    Accurate blood pressure (BP) measurement is important for the detection and treatment of hypertension. Despite widespread use of automated devices, there is limited published evidence for their reliability and accuracy. To determine the reliability and accuracy of the xxxxxx, a commonly used non-invasive oscillometric BP monitor The Dinamap was evaluated against the mercury manometer in 70 randomly selected adult hospitalised medical patients. Each individual underwent three sets of standardised BP measurement by automated method and three sets by mercury manometer by two independent observers. Reliability of BP measurement was assessed by repeated measures analysis. Dinamap accuracy was evaluated according to the American Association of Medical Instrumentation (AAMI) and British Hypertension Society (BHS) guidelines. Most patients were either normotensive or had stage I hypertension. The Dinamap tended to overestimate lower diastolic BP, and displayed poor reliability (P < 0.05). despite meeting aami guidelines, only 59% of systolic and 56% of diastolic dinamap readings were within 5 mm hg of the mercury manometer and 84% of systolic and 80% of diastolic readings were within 10 mm hg (bhs grade c). systolic and diastolic accuracy were worse with pressures >160/90 mm Hg (grade D) although these measures were based on a smaller sample of subjects. In conclusion the Dinamap yields inaccurate estimates of both systolic and diastolic BP even under standardised, and thus optimal conditions. This inaccuracy is exaggerated at higher BP (>160/90 mm Hg), although the number of measurements at higher pressures was small. We recommend that this device not be used when accurate BP measurement is needed for therapeutic decision-making.
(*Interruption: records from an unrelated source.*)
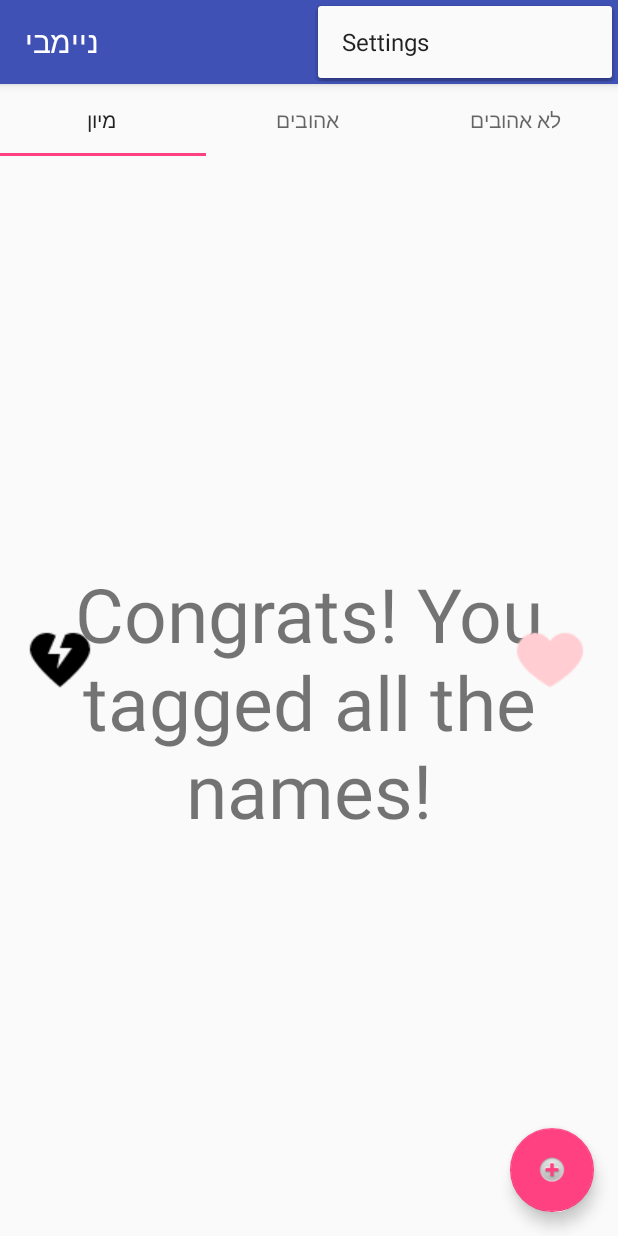
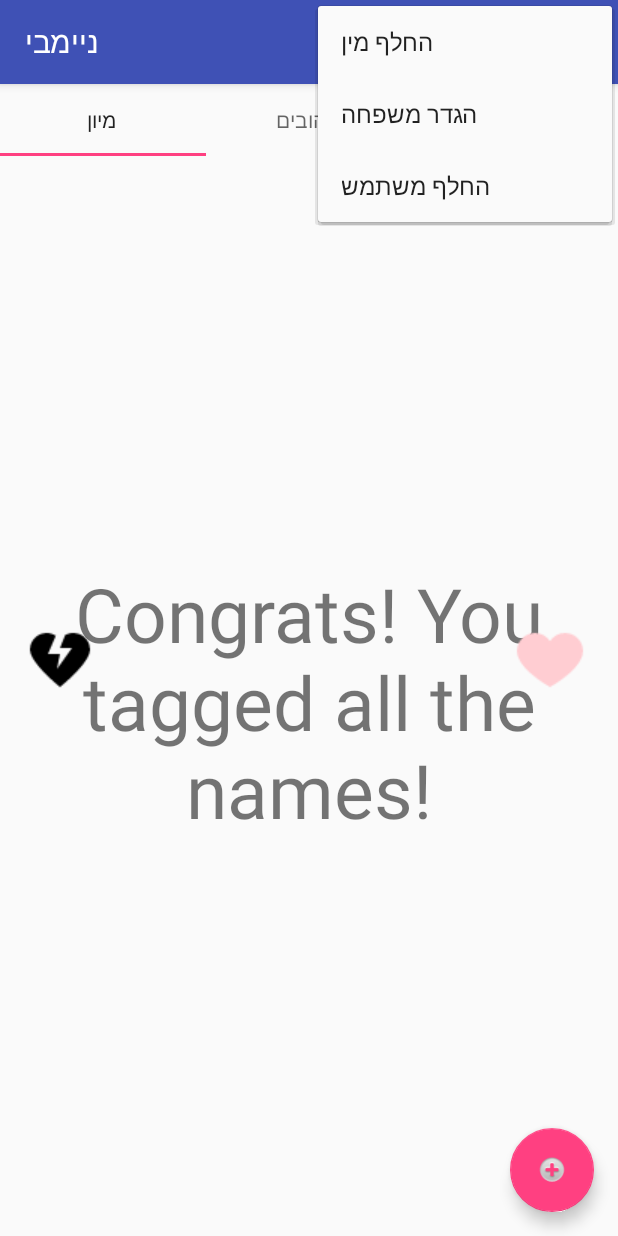
Before and after one commit to NoaAgiv/Nameby, an Android app: the MainActivity screen opened directly, with no data from a screen before it, with the options menu open, on a phone screen of 412 x 824 dp. Run offline under Robolectric (Android 15) with nearby library versions, the phone set to English and light mode, and no system bars; 12 statements that could not run were skipped.

Commit message:
change gender through settings

```diff
--- a/app/src/main/java/com/agiv/names2/InitiationScreen.java
+++ b/app/src/main/java/com/agiv/names2/InitiationScreen.java
@@ -94,7 +94,7 @@ public class InitiationScreen extends AppCompatActivity {
         int id = item.getItemId();
 
         //noinspection SimplifiableIfStatement
-        if (id == R.id.action_settings) {
+        if (id == R.id.sex_settings) {
             return true;
         }
 
--- a/app/src/main/java/com/agiv/names2/MainActivity.java
+++ b/app/src/main/java/com/agiv/names2/MainActivity.java
@@ -2,6 +2,7 @@ package com.agiv.names2;
 
 import android.app.AlertDialog;
 import android.content.DialogInterface;
+import android.content.Intent;
 import android.content.SharedPreferences;
 import android.net.Uri;
 import android.os.Bundle;
@@ -9,12 +10,10 @@ import android.support.design.widget.FloatingActionButton;
 import android.support.design.widget.TabLayout;
 import android.support.v7.app.AppCompatActivity;
 import android.support.v7.widget.Toolbar;
-import android.util.Log;
 import android.view.View;
 import android.view.Menu;
 import android.view.MenuItem;
 import android.widget.AbsListView;
-import android.widget.Button;
 import android.widget.EditText;
 import com.google.android.gms.appindexing.Action;
 import com.google.android.gms.appindexing.AppIndex;
@@ -28,12 +27,18 @@ public class MainActivity extends AppCompatActivity {
 
     private GoogleApiClient client;
     private FloatingActionButton addNameButton;
+    private SharedPreferences.Editor editor;
+    Intent sexChooseIntent;
 
 
     @Override
     protected void onCreate(Bundle savedInstanceState) {
         super.onCreate(savedInstanceState);
         setContentView(R.layout.activity_main);
+        sexChooseIntent = new Intent(getBaseContext(), InitiationScreen.class);
+        final SharedPreferences sharedPref= getSharedPreferences("group_settings", 0);
+        editor = sharedPref.edit();
+
         try {
             initData(MainActivity.this, this, 1);
         }
@@ -187,7 +192,10 @@ public class MainActivity extends AppCompatActivity {
         int id = item.getItemId();
 
         //noinspection SimplifiableIfStatement
-        if (id == R.id.action_settings) {
+        if (id == R.id.sex_settings) {
+            editor.putInt("sex", -1);
+            editor.commit();
+            startActivity(sexChooseIntent);
             return true;
         }
 
--- a/app/src/main/res/menu/menu_main.xml
+++ b/app/src/main/res/menu/menu_main.xml
@@ -3,8 +3,18 @@
     xmlns:tools="http://schemas.android.com/tools"
     tools:context="com.agiv.names2.MainActivity">
     <item
-        android:id="@+id/action_settings"
+        android:id="@+id/sex_settings"
         android:orderInCategory="100"
-        android:title="@string/action_settings"
+        android:title="@string/menu_sex_settings"
+        app:showAsAction="never" />
+    <item
+        android:id="@+id/family_settings"
+        android:orderInCategory="100"
+        android:title="@string/menu_family_settings"
+        app:showAsAction="never" />
+    <item
+        android:id="@+id/change_user"
+        android:orderInCategory="100"
+        android:title="@string/menu_change_user_settings"
         app:showAsAction="never" />
 </menu>
--- a/app/src/main/res/values/strings.xml
+++ b/app/src/main/res/values/strings.xml
@@ -1,6 +1,8 @@
 <resources>
     <string name="app_name">ניימבי</string>
-    <string name="action_settings">Settings</string>
+    <string name="menu_sex_settings">החלף מין</string>
+    <string name="menu_change_user_settings">החלף משתמש</string>
+    <string name="menu_family_settings">הגדר משפחה</string>
     <string name="loved_tab">אהובים</string>
     <string name="unloved_tab">לא אהובים</string>
     <string name="triage_tab">מיון</string>
```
    PMID: 12214262 [PubMed - indexed for MEDLINE]
  9. by   Daytonite
    some years ago i proudly bought and started using my own little automatic b/p cuff only to discover that something wasn't right with some of the b/ps. i did my own little survey and found that on the patients with irregular heart rates the cuff was often 20 points out of whack compared to my own manual pressure that i took on the same patient. i started taking manual b/ps on the patient's with irregular heart rates after that. i have talked with several respiratory therapists who have told me that the pulse ox machines also don't give an accurate reading on patients with irregular pulses. watch one sometime as it tries desperately to calculate a oxygen percentage with an irregular pulse. it has a very hard time doing the calculation because it can't get a accurate pulse count.
  10. by   jb2u
    When doing a manual bp, you must do it slow to insure that you "get" every beat. It is not recommended to use a auto-bp machine, however there are times when you must. Sometimes we have VERY obese pts or pts with mast on one side and an av graft on the other, so we have to read it in the legs. Sometimes the pt's bp is just too you can use a doppler, but you get only the systolic number. Point is...manual is best, but sometimes you just can't get a is better to be off by 20 than to not get it at all.
  11. by   Lil123
    Thanks everyone what an interesting discussion! I guess I'd better practice,practice.
  12. by   danh3190
    When counting pulses or manually measuring a BP on an irregular pulse I've often noticed that after a pause in the pulse the next beat would be very strong (Frank-Starling effect????). I was wondering if that beat would give an artificially high systolic reading and whether I should repeat the measurement? Would that strong pulse screw up automated equipment?